Iron Head and Zen Headbutt are extra STAB options. The former has about average damage output compared to Gyro Ball, coupled with a flinching chance that could come in handy in Trick Room. The latter is similar, but it uses a different (and arguably worse due to Dark-types being immune to it) STAB, has 10% accuracy, and is less likely to flinch. As such, Bronzong does not have room for either of these two attacks.

Despite Special Attack being Bronzong’s lower attacking stat, Bronzong has an interesting special repertoire notably containing Calm Mind, Psychic, Flash Cannon, and Bloom Doom via Solar Beam (primarily for Quagsire). However, there are many better special attackers in the tier such as Gardevoir and Necrozma.

Problems and Partners


In general, it is key to avoid super-effective types. Mega Banette is particularly worrisome with Prankster Taunt, Will-O-Wisp, and Destiny Bond alongside hard-hitting STAB. Dhelmise is faster prior to Trick Room, doesn’t take much from Gyro Ball, and has STAB Shadow Claw off base 131 Attack. Mega Camerupt resists Shadow Ball, outspeeds Macho Brace variants before Trick Room, and hits obscenely hard with its Sheer Force boosted STAB. Pangoro also doesn’t take much from Gyro Ball and has STAB Knock Off. Rotom-Heat quad resists Gyro Ball and is immune to Earthquake thanks to its own Levitate. Salazzle hits hard with Fire STAB, but it doesn’t take Earthquake well, making it a check at best.

By virtue of Thousand Arrows, Zygarde-10% can make Levitate variants prone to Ground-type attacks and deal heavy damage to Heatproof variants.


Slow Pokémon are the best allies of Trick Room variants. Fire, Ghost, and Dark resistances have particularly good synergy with Bronzong. Mega Camerupt deals well with most of the threats mentioned above, and Rotom-Heat can’t do much back to it. As for Pangoro…well, the resistances are reason enough.

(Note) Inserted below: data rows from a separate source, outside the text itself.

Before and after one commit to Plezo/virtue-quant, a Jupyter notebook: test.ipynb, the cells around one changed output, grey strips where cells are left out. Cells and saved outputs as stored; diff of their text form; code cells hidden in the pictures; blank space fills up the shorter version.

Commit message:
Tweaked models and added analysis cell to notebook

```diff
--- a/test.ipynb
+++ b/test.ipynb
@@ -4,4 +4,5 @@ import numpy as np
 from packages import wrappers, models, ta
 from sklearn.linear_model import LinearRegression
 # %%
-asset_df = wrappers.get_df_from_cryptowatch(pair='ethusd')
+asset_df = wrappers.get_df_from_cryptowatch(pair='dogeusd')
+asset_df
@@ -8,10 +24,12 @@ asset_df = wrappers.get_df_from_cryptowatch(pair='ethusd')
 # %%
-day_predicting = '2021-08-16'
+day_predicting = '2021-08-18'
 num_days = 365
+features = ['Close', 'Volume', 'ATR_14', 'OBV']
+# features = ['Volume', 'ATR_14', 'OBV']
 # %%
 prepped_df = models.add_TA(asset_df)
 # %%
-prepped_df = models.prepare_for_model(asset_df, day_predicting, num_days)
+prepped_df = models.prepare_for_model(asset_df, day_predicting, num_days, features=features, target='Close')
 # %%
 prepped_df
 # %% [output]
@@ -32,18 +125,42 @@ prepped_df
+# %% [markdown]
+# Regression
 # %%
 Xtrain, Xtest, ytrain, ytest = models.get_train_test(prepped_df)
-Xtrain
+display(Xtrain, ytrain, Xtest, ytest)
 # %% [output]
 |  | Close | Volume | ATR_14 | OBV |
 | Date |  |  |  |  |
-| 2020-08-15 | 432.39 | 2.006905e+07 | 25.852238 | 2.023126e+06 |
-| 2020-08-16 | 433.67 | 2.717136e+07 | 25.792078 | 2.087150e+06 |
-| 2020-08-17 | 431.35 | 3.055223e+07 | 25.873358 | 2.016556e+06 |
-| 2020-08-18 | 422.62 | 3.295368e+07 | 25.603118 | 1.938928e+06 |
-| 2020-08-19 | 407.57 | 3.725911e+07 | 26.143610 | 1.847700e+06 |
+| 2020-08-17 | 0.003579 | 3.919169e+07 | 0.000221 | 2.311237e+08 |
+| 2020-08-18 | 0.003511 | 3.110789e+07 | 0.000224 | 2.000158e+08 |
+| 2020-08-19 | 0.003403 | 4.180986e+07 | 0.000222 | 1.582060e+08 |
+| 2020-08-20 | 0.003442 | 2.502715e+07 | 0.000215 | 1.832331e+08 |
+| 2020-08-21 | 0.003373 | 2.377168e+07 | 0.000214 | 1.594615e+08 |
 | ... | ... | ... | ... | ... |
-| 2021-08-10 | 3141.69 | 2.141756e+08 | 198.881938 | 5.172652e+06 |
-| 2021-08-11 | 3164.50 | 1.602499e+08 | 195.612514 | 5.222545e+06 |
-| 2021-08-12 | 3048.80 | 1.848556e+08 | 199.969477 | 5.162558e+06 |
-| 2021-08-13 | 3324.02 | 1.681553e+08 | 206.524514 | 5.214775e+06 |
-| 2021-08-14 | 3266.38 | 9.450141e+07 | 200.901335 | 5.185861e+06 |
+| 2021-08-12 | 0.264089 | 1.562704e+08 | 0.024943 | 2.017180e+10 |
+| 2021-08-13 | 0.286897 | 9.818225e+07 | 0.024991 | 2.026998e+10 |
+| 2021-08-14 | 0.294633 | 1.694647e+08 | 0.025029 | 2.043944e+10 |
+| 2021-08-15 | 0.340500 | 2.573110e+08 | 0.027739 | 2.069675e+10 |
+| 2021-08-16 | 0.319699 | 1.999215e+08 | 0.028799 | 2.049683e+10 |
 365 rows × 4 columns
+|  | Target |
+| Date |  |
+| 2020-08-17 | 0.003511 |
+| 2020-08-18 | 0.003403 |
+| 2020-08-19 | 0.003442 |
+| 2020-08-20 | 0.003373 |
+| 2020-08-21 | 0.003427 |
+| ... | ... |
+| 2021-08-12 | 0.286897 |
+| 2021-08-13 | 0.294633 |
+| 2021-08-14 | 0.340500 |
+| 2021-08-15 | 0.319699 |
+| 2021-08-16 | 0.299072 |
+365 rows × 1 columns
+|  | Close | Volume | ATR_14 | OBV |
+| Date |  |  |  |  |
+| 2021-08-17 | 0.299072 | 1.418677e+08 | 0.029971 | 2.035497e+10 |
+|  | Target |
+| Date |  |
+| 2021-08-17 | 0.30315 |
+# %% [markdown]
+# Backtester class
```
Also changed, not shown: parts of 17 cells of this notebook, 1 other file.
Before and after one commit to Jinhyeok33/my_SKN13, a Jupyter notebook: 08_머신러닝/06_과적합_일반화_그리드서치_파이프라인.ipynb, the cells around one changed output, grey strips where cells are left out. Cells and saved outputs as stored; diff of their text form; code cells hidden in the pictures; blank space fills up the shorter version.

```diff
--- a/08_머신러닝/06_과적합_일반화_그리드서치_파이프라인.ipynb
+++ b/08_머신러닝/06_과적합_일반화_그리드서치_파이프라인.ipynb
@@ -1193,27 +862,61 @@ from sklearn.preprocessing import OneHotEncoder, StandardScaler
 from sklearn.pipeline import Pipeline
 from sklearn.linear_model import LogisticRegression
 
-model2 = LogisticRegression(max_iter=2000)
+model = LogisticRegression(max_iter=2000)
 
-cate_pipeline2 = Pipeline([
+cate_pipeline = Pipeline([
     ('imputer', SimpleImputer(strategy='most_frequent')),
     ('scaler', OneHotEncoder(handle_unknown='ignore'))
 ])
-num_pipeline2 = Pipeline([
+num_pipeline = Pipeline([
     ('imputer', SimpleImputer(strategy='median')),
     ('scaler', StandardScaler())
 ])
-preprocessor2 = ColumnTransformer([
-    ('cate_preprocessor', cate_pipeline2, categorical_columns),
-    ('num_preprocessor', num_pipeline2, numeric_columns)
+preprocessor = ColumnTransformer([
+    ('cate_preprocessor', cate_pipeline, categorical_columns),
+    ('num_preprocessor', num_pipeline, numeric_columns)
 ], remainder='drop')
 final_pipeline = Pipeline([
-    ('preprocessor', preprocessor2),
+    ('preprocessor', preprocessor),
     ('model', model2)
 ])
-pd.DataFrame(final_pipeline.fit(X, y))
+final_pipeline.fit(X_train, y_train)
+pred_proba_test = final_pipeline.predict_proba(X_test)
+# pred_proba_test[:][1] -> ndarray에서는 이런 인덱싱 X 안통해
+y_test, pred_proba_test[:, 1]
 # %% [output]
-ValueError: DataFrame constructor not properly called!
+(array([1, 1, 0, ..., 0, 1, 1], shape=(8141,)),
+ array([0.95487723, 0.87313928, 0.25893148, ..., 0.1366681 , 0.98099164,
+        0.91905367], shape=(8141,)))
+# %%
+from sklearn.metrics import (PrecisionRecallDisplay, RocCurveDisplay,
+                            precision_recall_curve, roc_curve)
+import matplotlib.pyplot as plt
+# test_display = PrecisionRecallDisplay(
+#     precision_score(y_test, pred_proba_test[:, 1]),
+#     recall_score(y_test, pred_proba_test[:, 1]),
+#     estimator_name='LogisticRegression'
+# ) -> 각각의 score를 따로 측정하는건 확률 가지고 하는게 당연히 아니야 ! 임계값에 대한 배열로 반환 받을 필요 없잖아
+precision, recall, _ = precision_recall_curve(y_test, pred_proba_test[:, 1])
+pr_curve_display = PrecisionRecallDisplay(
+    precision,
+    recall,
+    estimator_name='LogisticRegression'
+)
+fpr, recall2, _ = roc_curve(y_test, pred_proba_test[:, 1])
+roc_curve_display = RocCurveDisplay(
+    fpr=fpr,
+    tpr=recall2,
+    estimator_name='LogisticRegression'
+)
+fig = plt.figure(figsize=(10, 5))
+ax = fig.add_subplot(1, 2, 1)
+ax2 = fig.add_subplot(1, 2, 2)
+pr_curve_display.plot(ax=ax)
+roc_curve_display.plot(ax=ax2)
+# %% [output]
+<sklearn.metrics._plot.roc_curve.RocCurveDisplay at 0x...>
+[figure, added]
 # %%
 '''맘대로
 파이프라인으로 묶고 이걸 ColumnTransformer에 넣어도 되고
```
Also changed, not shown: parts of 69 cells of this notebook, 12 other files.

Bulky Water-types are also valuable due to their ability to take on most Fire-types with relative ease. Rotom-Heat checks them but has a hard time switching into Water STAB.